#### [THE TASK]
Omit the images, then print each record below exactly as it reads.

Stored data
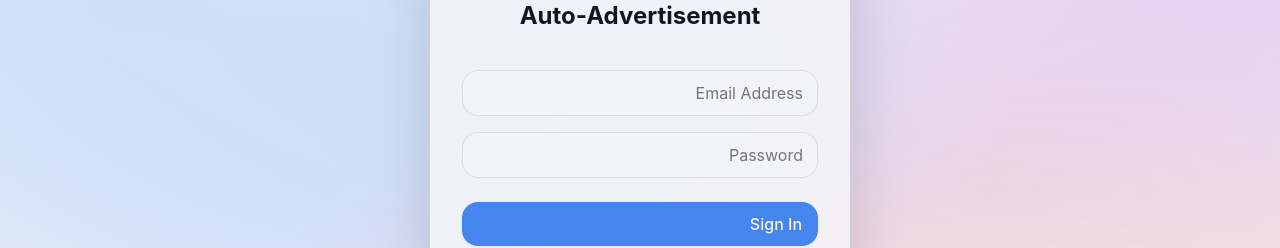
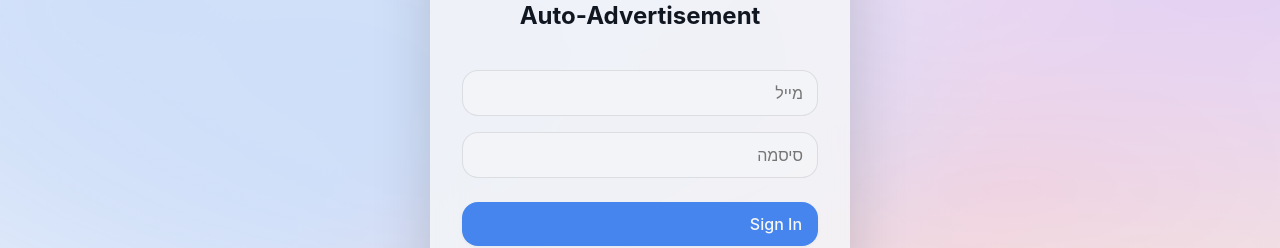
Before and after one commit to Jabanes/Auto-Advertisment-Frontend, a React (Vite) app: page /login in a window 1280 px wide. Shown: the part 233-481 px from the top of the page. Built offline with nearby package versions, Linux system fonts and the light colour scheme; no server answers.

Commit message:
translated name and password

```diff
--- a/src/screens/LoginScreen.tsx
+++ b/src/screens/LoginScreen.tsx
@@ -107,7 +107,7 @@ export default function LoginScreen() {
           <div style={{ marginBottom: theme.spacing.md }}>
             <input
               type="email"
-              placeholder="Email Address"
+              placeholder="מייל"
               required
               autoComplete="email"
               value={email}
@@ -128,7 +128,7 @@ export default function LoginScreen() {
           <div style={{ marginBottom: theme.spacing.lg }}>
             <input
               type="password"
-              placeholder="Password"
+              placeholder="סיסמה"
               required
               autoComplete="current-password"
               value={password}
```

#### [RESULT OF THIS EXERCISE]
Before and after one commit to Jabanes/Auto-Advertisment-Frontend, a React (Vite) app: page /login in a window 1280 px wide. Shown: the part 233-481 px from the top of the page. Built offline with nearby package versions, Linux system fonts and the light colour scheme; no server answers.

Commit message:
translated name and password

```diff
--- a/src/screens/LoginScreen.tsx
+++ b/src/screens/LoginScreen.tsx
@@ -107,7 +107,7 @@ export default function LoginScreen() {
           <div style={{ marginBottom: theme.spacing.md }}>
             <input
               type="email"
-              placeholder="Email Address"
+              placeholder="מייל"
               required
               autoComplete="email"
               value={email}
@@ -128,7 +128,7 @@ export default function LoginScreen() {
           <div style={{ marginBottom: theme.spacing.lg }}>
             <input
               type="password"
-              placeholder="Password"
+              placeholder="סיסמה"
               required
               autoComplete="current-password"
               value={password}
```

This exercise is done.